**Records from a dataset**
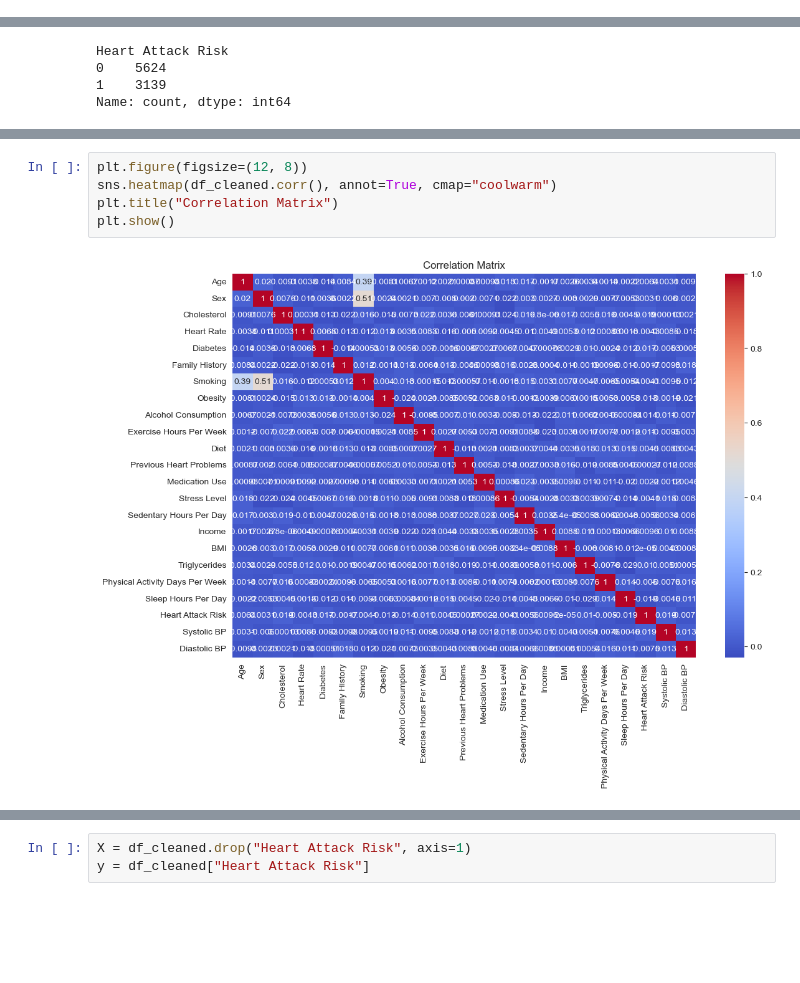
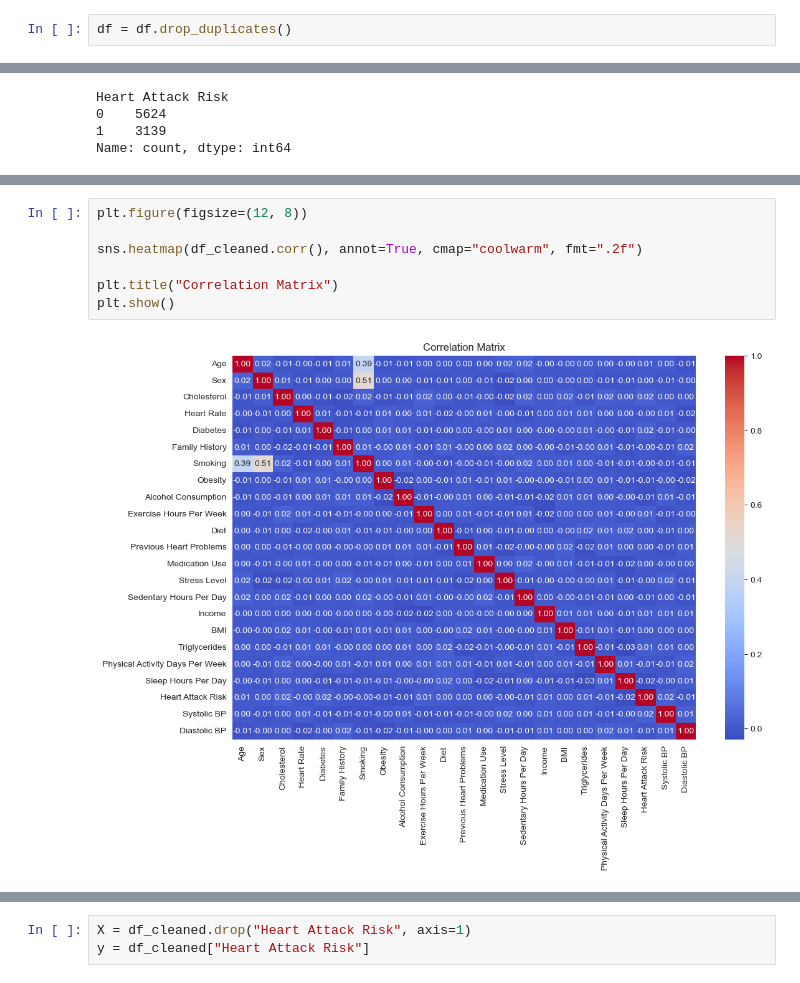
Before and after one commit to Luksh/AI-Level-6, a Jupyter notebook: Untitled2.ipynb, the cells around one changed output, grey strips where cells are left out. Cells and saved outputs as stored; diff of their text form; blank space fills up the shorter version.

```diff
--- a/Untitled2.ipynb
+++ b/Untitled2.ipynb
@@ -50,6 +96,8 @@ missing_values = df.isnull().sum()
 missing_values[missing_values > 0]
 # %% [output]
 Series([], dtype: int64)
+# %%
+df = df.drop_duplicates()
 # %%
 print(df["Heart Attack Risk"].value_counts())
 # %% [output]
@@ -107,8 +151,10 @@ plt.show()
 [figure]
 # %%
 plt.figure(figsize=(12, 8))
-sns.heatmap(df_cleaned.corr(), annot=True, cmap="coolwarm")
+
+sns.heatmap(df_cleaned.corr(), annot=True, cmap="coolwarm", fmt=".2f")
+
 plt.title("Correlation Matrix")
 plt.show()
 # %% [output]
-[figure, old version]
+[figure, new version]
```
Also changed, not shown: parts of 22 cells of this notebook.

**Assigned task**
Could you reproduce all of the data above exactly and skip any image?

**Task answer**
Before and after one commit to Luksh/AI-Level-6, a Jupyter notebook: Untitled2.ipynb, the cells around one changed output, grey strips where cells are left out. Cells and saved outputs as stored; diff of their text form; blank space fills up the shorter version.

```diff
--- a/Untitled2.ipynb
+++ b/Untitled2.ipynb
@@ -50,6 +96,8 @@ missing_values = df.isnull().sum()
 missing_values[missing_values > 0]
 # %% [output]
 Series([], dtype: int64)
+# %%
+df = df.drop_duplicates()
 # %%
 print(df["Heart Attack Risk"].value_counts())
 # %% [output]
@@ -107,8 +151,10 @@ plt.show()
 [figure]
 # %%
 plt.figure(figsize=(12, 8))
-sns.heatmap(df_cleaned.corr(), annot=True, cmap="coolwarm")
+
+sns.heatmap(df_cleaned.corr(), annot=True, cmap="coolwarm", fmt=".2f")
+
 plt.title("Correlation Matrix")
 plt.show()
 # %% [output]
-[figure, old version]
+[figure, new version]
```
Also changed, not shown: parts of 22 cells of this notebook.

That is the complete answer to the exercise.